[Start of Attachment]

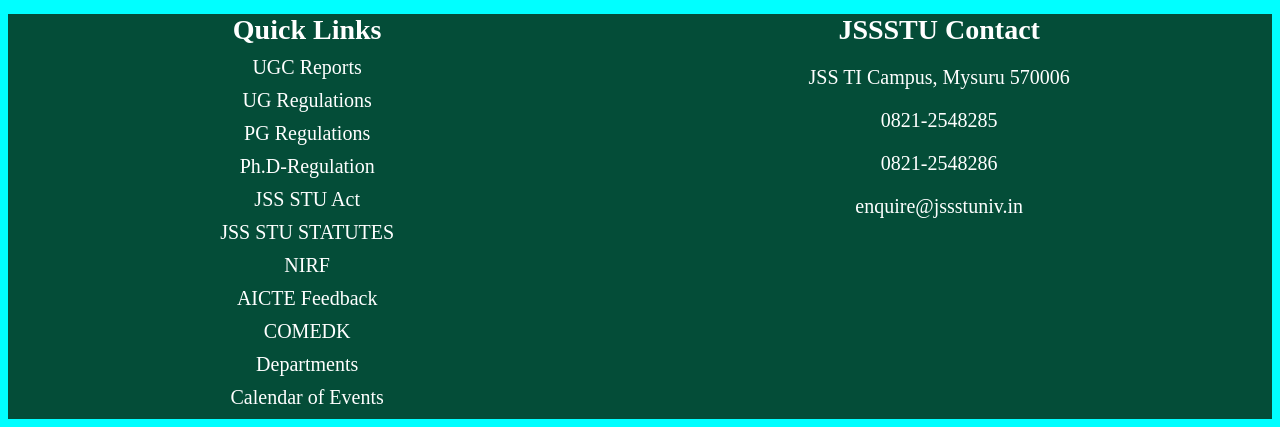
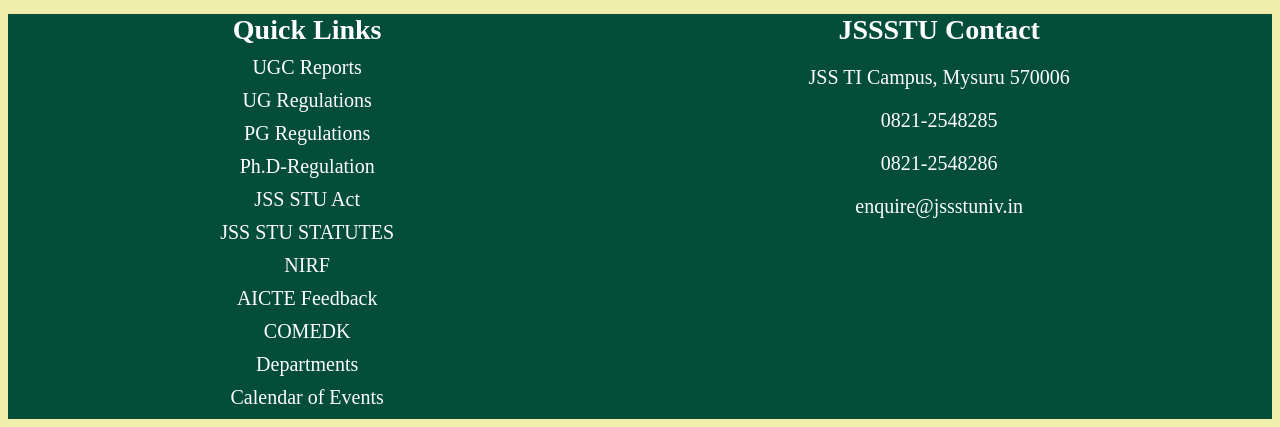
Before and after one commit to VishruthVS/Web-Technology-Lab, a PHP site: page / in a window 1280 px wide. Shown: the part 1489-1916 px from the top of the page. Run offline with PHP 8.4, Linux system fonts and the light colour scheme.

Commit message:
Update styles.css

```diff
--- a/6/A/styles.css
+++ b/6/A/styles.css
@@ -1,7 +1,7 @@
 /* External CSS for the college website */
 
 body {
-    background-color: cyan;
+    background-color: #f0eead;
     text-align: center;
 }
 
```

[End of Attachment]
[Start of Attachment]

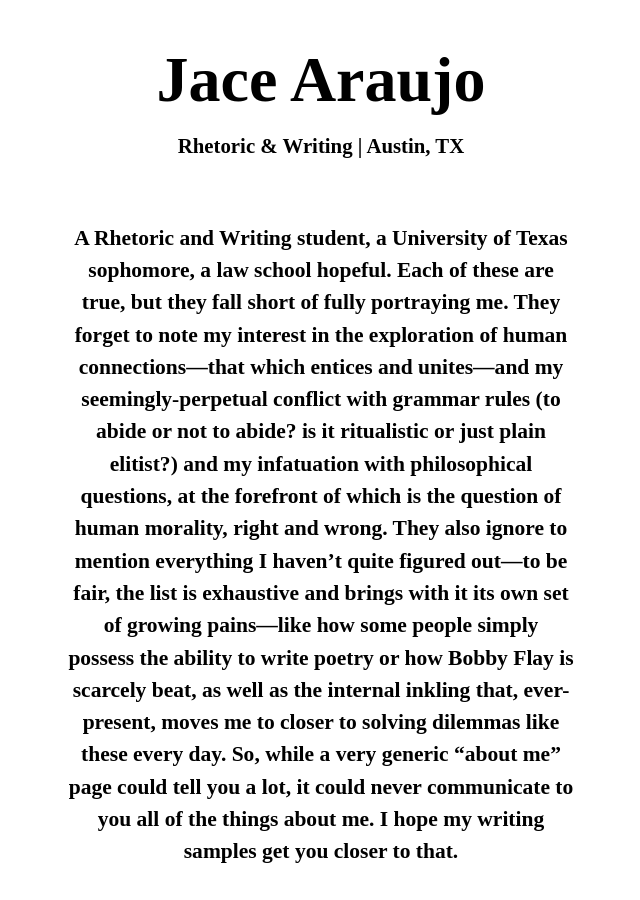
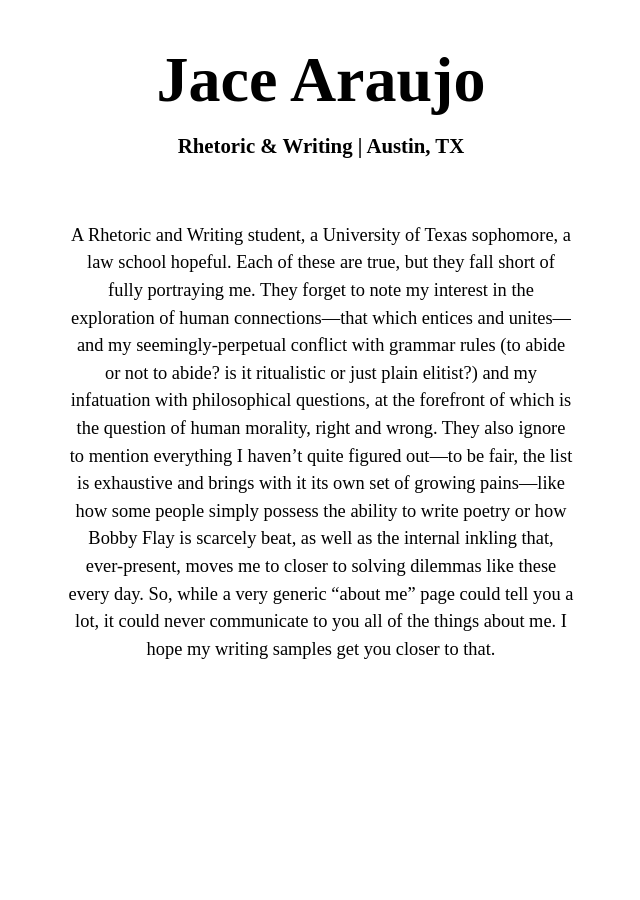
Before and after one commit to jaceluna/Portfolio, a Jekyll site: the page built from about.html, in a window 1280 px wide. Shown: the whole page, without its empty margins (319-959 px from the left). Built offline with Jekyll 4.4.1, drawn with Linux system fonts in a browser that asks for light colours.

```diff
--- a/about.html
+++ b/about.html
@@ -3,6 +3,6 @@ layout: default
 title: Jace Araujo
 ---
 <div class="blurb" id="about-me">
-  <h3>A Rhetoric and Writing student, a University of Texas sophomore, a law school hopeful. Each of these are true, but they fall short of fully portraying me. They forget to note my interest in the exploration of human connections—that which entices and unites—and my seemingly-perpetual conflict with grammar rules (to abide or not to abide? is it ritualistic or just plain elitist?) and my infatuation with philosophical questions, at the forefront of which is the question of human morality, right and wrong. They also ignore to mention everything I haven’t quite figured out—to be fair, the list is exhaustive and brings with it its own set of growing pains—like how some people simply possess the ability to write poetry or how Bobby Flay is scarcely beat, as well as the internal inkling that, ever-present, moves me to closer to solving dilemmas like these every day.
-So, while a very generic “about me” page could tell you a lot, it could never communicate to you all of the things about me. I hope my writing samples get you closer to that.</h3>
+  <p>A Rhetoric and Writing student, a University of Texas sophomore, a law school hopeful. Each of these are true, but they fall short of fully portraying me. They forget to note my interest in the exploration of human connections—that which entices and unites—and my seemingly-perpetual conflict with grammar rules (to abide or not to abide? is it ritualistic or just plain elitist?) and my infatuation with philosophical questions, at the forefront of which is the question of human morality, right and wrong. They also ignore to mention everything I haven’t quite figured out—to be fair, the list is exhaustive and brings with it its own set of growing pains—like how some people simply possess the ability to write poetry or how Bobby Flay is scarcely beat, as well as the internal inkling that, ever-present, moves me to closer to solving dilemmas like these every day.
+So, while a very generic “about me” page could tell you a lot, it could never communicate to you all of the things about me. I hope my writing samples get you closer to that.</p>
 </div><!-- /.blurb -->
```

[End of Attachment]

## PROMPT:
Task for the records above: copy every line in which the word "fonts" occurs.

## EXERCISE RESULT:
Before and after one commit to VishruthVS/Web-Technology-Lab, a PHP site: page / in a window 1280 px wide. Shown: the part 1489-1916 px from the top of the page. Run offline with PHP 8.4, Linux system fonts and the light colour scheme.
Before and after one commit to jaceluna/Portfolio, a Jekyll site: the page built from about.html, in a window 1280 px wide. Shown: the whole page, without its empty margins (319-959 px from the left). Built offline with Jekyll 4.4.1, drawn with Linux system fonts in a browser that asks for light colours.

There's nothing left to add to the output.